Thana works in New York City’s garment district. She works as seamstress for an accomplished designer. Instantly, we see that Thana is quiet and shy. She would rather go home than hang out with her co-workers. This is an obvious choice by the director to illustrate to the audience that Thana is a bit of an outsider. Another obvious choice by the director is to show that the men of New York City are not the nicest or classiest of gentlemen. Minutes into the film, we can see that the shy Thana swims with the sharks the second she walks out the door.
After Thana gets her groceries, she is held up at gun point and raped in an alley way. In shock, she arrives at home to see that she is also being burglarized. In what can only be fate laughing at her, she is raped again. Instantly, any fan of cinema or alternative cinema will think that this course of events will parallel that to Meir Zarchi’s I Spit on Your Grave (1978). And you would be right. However, this tale of revenge takes a different course and it is none the better for all those involved.
When Thana is being raped the second time, her attacker drops is gun and Thana fights back, killing him. She places the man in the tub and leaves him there. What is completely strange is that she goes back to work the next day like nothing happened. There is no call to the police, a revelation to friends or co-workers, she just decides to cover it up. Now raped women, in shock, tend to numerous things to compensate for the horrible crime that was committed against them. However, grabbing a bread knife and cutting up her assailant's remains is really out there. She had done nothing wrong but protect herself. Why is she covering this up? This might not seem so strange, but what happens next is so disconnect that it throws the audience out of the film completely.
Thana becomes a femme fatale yielding the very gun that her rapist carried, a .45. What is completely confusing is that Thana starts going after men who have done her no wrong. Yes, they may be a bit sleazy, but up until she whips out the gun and kills them, no crime was committed. The biggest head scratcher is Thana watching a young couple making out and decides to follow the guy home and kill him, unsuccessfully. Why? She even goes after the neighbor’s dog who does nothing but help Thana get rid of the evidence. Why does she want Phil the dog dead, again?
The disconnect here is that Thana quickly becomes the antagonist in a story where she is supposed to be the protagonist. As brutal as I Spit on Your Grave is, it is still easier to root for Jennifer (Camille Keaton) than despise her. Further more, the closest thing to friends and family she has in the film, her co-workers, fall into her sights. The how and the why quickly go out the window and so does the enjoyment of watching Ms. 45.

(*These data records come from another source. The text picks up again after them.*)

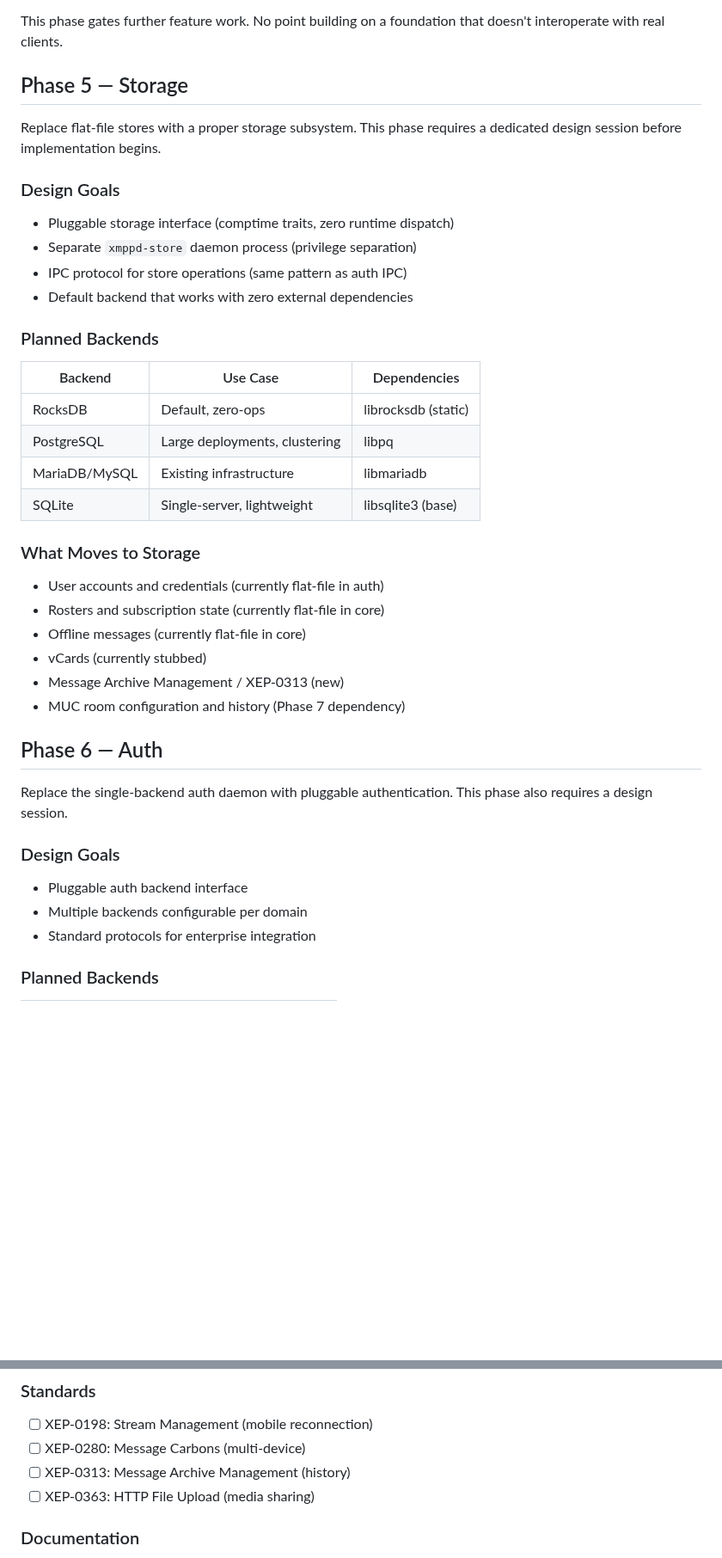
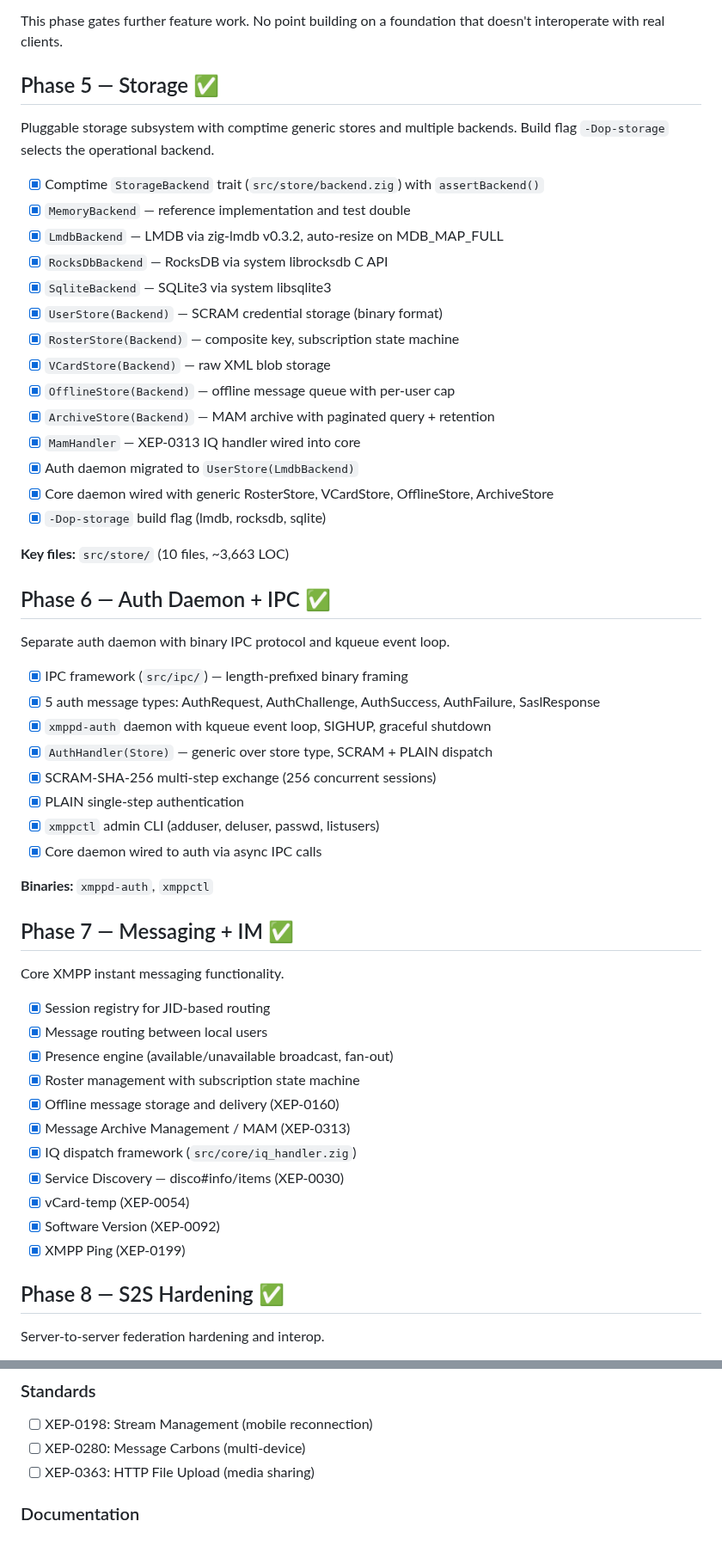
Before and after one commit to securemessage/xmppd, a Markdown page: ROADMAP.md, 2 parts joined by grey strips. Shown at 86% size. Rendered like a GitHub page; blank space fills up the shorter version.

Commit message:
doc: Update ROADMAP — Phases 5-8 complete, add Phase 9 Auth Hardening

```diff
--- a/ROADMAP.md
+++ b/ROADMAP.md
@@ -121,46 +124,60 @@ Validate the server against real XMPP clients before adding features.
 This phase gates further feature work. No point building on a foundation
 that doesn't interoperate with real clients.
 
-## Phase 5 — Storage
+## Phase 5 — Storage ✅
 
-Replace flat-file stores with a proper storage subsystem. This phase
-requires a dedicated design session before implementation begins.
+Pluggable storage subsystem with comptime generic stores and multiple
+backends. Build flag `-Dop-storage` selects the operational backend.
 
-### Design Goals
+- [x] Comptime `StorageBackend` trait (`src/store/backend.zig`) with `assertBackend()`
+- [x] `MemoryBackend` — reference implementation and test double
+- [x] `LmdbBackend` — LMDB via zig-lmdb v0.3.2, auto-resize on MDB_MAP_FULL
+- [x] `RocksDbBackend` — RocksDB via system librocksdb C API
+- [x] `SqliteBackend` — SQLite3 via system libsqlite3
+- [x] `UserStore(Backend)` — SCRAM credential storage (binary format)
+- [x] `RosterStore(Backend)` — composite key, subscription state machine
+- [x] `VCardStore(Backend)` — raw XML blob storage
+- [x] `OfflineStore(Backend)` — offline message queue with per-user cap
+- [x] `ArchiveStore(Backend)` — MAM archive with paginated query + retention
+- [x] `MamHandler` — XEP-0313 IQ handler wired into core
+- [x] Auth daemon migrated to `UserStore(LmdbBackend)`
+- [x] Core daemon wired with generic RosterStore, VCardStore, OfflineStore, ArchiveStore
+- [x] `-Dop-storage` build flag (lmdb, rocksdb, sqlite)
 
-- Pluggable storage interface (comptime traits, zero runtime dispatch)
-- Separate `xmppd-store` daemon process (privilege separation)
-- IPC protocol for store operations (same pattern as auth IPC)
-- Default backend that works with zero external dependencies
+**Key files:** `src/store/` (10 files, ~3,663 LOC)
 
-### Planned Backends
+## Phase 6 — Auth Daemon + IPC ✅
 
-| Backend | Use Case | Dependencies |
-|---------|----------|--------------|
-| RocksDB | Default, zero-ops | librocksdb (static) |
-| PostgreSQL | Large deployments, clustering | libpq |
-| MariaDB/MySQL | Existing infrastructure | libmariadb |
-| SQLite | Single-server, lightweight | libsqlite3 (base) |
+Separate auth daemon with binary IPC protocol and kqueue event loop.
 
-### What Moves to Storage
+- [x] IPC framework (`src/ipc/`) — length-prefixed binary framing
+- [x] 5 auth message types: AuthRequest, AuthChallenge, AuthSuccess, AuthFailure, SaslResponse
+- [x] `xmppd-auth` daemon with kqueue event loop, SIGHUP, graceful shutdown
+- [x] `AuthHandler(Store)` — generic over store type, SCRAM + PLAIN dispatch
+- [x] SCRAM-SHA-256 multi-step exchange (256 concurrent sessions)
+- [x] PLAIN single-step authentication
+- [x] `xmppctl` admin CLI (adduser, deluser, passwd, listusers)
+- [x] Core daemon wired to auth via async IPC calls
 
-- User accounts and credentials (currently flat-file in auth)
-- Rosters and subscription state (currently flat-file in core)
-- Offline messages (currently flat-file in core)
-- vCards (currently stubbed)
-- Message Archive Management / XEP-0313 (new)
-- MUC room configuration and history (Phase 7 dependency)
+**Binaries:** `xmppd-auth`, `xmppctl`
 
-## Phase 6 — Auth
+## Phase 7 — Messaging + IM ✅
 
-Replace the single-backend auth daemon with pluggable authentication.
-This phase also requires a design session.
+Core XMPP instant messaging functionality.
 
-### Design Goals
+- [x] Session registry for JID-based routing
+- [x] Message routing between local users
+- [x] Presence engine (available/unavailable broadcast, fan-out)
+- [x] Roster management with subscription state machine
+- [x] Offline message storage and delivery (XEP-0160)
+- [x] Message Archive Management / MAM (XEP-0313)
+- [x] IQ dispatch framework (`src/core/iq_handler.zig`)
+- [x] Service Discovery — disco#info/items (XEP-0030)
+- [x] vCard-temp (XEP-0054)
+- [x] Software Version (XEP-0092)
+- [x] XMPP Ping (XEP-0199)
 
-- Pluggable auth backend interface
-- Multiple backends configurable per domain
-- Standard protocols for enterprise integration
+## Phase 8 — S2S Hardening ✅
 
-### Planned Backends
+Server-to-server federation hardening and interop.
 
@@ -216,7 +267,6 @@ Production readiness.
 
 - [ ] XEP-0198: Stream Management (mobile reconnection)
 - [ ] XEP-0280: Message Carbons (multi-device)
-- [ ] XEP-0313: Message Archive Management (history)
 - [ ] XEP-0363: HTTP File Upload (media sharing)
 
 ### Documentation
```
Also changed, not shown: other parts of ROADMAP.md (+71 -20 lines).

I admire what Drafthouse Films is doing in highlighting these almost forgotten films, Ms. 45 and The Visitor (see review), for a whole new generation. I just hope their next choice is at least watchable.